- Emotional Intimacy: A Comprehensive Guide for Connecting with the Power of your Emotions. The first fifty pages of this book are some of my favorite reading of all time, by any author.
3. Zen Buddhism
Theravadan Buddhism gives clear and articulate answers, allowing our minds to stop questioning and release into awareness. Zen is the opposite: it gives poetic and contradictory answers so as to confuse the mind into not trying to figure it out, allowing a release into awareness. Zen has given me a great counter-point in my practice, and I’ve greatly benefited from its earthy and compassionate pull out of the mind and into this moment.
- Shunryu Suzuki — Zen Mind, Beginner’s Mind
4. Dr. Andrew Weil
Andrew Weil brilliantly and pragmatically weaves together Eastern and Western medicine and, more generally, approaches to well-being. His recommendations on how to live a balanced and happy life have had enormous impacts on me.
- Spontaneous Happiness
- Healthy Sleep (short audio)
- Breathing: The Master Key to Self-Healing (short audio)
Adyashanti teaches non-dual spirituality, which is very similar to the Advaita Vedanta approach of Ramana Maharishi, and the teachings of Eckhart Tolle. It gets to the core of spirituality very simply and directly. I’ve personally found Adyashanti to be the clearest and simplest explainer of the group. Any seeker or meditator would benefit a lot from these teachings.
- Adyashanti — The Way of Liberation
- Adyashanti — The End of Your World. Good to listen to after you’ve had some insight.
- Ramana Maharishi — Collected Works. Though, all his books essentially say the same few things, so you can likely find plenty of free online resources.
- Michael A. Singer — The Untethered Soul. The first few chapters give one of the best explanations of awareness that I’ve ever encountered.
Yoga was my gateway practice. I initially started practicing because it was accessible, and I knew it had more to offer than just stretching. The teachings of Richard Freeman have easily been the most powerful for me, as they combine the depth and integrity of classical yoga with a modern understanding.
- Richard Freeman — The Mirror of Yoga (book) or The Yoga Matrix (audio)
- Michael Stone — A Guide to Yoga Philosophy for the Contemporary Practitioner
- I’d recommend the Radhakrishna translation of the Bhagavad Gita and the Edwin Bryant translation of the Yoga Sutras, though I found it was difficult to truly grasp their significance until I had a teacher to put it all in context. If you want to dive in, find a study group!
7. Honorable Mention
All of these are loosely connected to one of the previous categories, and are all worth checking out:
- Bhante Gunaratana — Mindfulness in Plain English. The first chapter offers one of the best answers to “why bother meditating” that I’ve encountered.
- Bhikkhu Analayo — Satipatthana: The Direct Path to Realization. The best book on the most important Buddhist meditation text (intermediate-level read).

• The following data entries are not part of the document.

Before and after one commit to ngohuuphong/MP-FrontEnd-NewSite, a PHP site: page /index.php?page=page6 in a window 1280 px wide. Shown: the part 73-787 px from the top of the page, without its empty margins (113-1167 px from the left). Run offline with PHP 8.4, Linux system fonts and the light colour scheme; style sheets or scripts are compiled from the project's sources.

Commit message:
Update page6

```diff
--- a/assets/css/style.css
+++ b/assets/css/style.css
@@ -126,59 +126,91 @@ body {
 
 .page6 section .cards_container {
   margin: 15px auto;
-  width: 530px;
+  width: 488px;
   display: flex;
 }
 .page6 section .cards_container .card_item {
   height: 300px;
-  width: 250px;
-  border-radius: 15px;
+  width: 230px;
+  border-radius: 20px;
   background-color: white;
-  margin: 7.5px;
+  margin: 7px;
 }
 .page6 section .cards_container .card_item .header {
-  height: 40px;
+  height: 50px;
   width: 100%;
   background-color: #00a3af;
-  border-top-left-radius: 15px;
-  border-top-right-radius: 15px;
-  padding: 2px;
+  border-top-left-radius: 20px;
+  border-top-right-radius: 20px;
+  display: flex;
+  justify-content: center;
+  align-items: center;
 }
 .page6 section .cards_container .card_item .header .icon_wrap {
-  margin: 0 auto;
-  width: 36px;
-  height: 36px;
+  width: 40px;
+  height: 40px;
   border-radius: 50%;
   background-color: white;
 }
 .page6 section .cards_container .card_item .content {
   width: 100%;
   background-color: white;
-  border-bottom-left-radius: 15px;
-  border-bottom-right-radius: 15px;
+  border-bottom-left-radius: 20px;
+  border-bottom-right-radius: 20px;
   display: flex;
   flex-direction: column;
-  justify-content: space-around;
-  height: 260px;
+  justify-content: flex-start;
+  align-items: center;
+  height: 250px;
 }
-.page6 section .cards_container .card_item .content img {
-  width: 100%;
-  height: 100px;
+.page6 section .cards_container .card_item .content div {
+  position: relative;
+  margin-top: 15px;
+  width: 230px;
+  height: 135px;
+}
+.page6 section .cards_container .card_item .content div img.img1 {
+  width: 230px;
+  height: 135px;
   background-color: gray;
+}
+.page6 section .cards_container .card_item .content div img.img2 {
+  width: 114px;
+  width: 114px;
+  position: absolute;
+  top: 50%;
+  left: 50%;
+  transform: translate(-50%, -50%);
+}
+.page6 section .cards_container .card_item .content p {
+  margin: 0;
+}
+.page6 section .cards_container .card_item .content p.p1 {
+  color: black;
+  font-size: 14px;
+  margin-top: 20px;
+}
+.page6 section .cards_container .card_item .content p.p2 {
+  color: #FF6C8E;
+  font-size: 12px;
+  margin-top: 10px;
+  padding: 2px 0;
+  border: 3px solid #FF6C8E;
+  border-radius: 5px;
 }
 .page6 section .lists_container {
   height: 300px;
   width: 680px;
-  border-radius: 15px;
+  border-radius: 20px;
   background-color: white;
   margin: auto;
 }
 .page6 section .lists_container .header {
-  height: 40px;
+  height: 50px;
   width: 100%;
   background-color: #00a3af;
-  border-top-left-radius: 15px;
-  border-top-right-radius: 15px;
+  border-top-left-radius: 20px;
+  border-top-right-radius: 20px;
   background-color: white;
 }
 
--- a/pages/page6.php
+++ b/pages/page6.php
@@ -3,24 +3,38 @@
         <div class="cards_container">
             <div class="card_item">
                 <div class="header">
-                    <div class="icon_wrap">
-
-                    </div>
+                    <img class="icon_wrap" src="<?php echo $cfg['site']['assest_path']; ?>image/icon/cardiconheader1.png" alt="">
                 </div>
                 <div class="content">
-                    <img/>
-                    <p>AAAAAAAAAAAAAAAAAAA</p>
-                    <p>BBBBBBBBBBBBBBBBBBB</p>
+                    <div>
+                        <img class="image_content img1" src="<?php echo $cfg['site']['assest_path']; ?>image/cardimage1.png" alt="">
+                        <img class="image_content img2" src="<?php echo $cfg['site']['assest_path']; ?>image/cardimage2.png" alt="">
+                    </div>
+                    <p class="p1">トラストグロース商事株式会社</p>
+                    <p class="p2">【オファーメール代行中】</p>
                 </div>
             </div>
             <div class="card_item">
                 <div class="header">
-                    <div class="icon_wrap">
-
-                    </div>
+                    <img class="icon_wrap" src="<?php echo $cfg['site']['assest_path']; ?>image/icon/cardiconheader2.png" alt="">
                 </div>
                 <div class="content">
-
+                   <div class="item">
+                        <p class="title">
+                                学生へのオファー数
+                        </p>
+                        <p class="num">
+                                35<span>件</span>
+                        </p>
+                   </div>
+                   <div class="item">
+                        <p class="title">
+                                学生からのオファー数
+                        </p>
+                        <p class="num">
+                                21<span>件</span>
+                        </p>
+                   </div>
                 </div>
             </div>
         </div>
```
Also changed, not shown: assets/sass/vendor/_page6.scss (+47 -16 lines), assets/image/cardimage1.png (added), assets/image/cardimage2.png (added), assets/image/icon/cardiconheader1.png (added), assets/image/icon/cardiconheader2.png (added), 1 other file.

- Byron Katie — Loving What Is. This brief PDF summarizes the essence of the book.
- Bhikku Bodhi — In the Buddha’s Words. The standard intro to the oldest Buddhist Scriptures.
- Ram Dass – Be Here Now
- Alan Watts — The Book on the Taboo of Being Who You Are
- Anthony de Mello — The Way to Love
- Marshall Rosenberg — Non-Violent Communication: A Language of Life
- Brene Brown — The Power of Vulnerability (audio series)
- Lao Tzu — Tao Te Ching (Stephen Mitchell Translation)
- Sharon Salzberg — Loving Kindness: The Revolutionary Art of Happiness
- B. Alan Wallace — The Attention Revolution
- Sam Harris — Waking Up: A Guide to Spirituality without Religion
- The Dalai Lama — The Art of Happiness. This was the first spiritual book I read, and is really great for the total beginner to Eastern spirituality.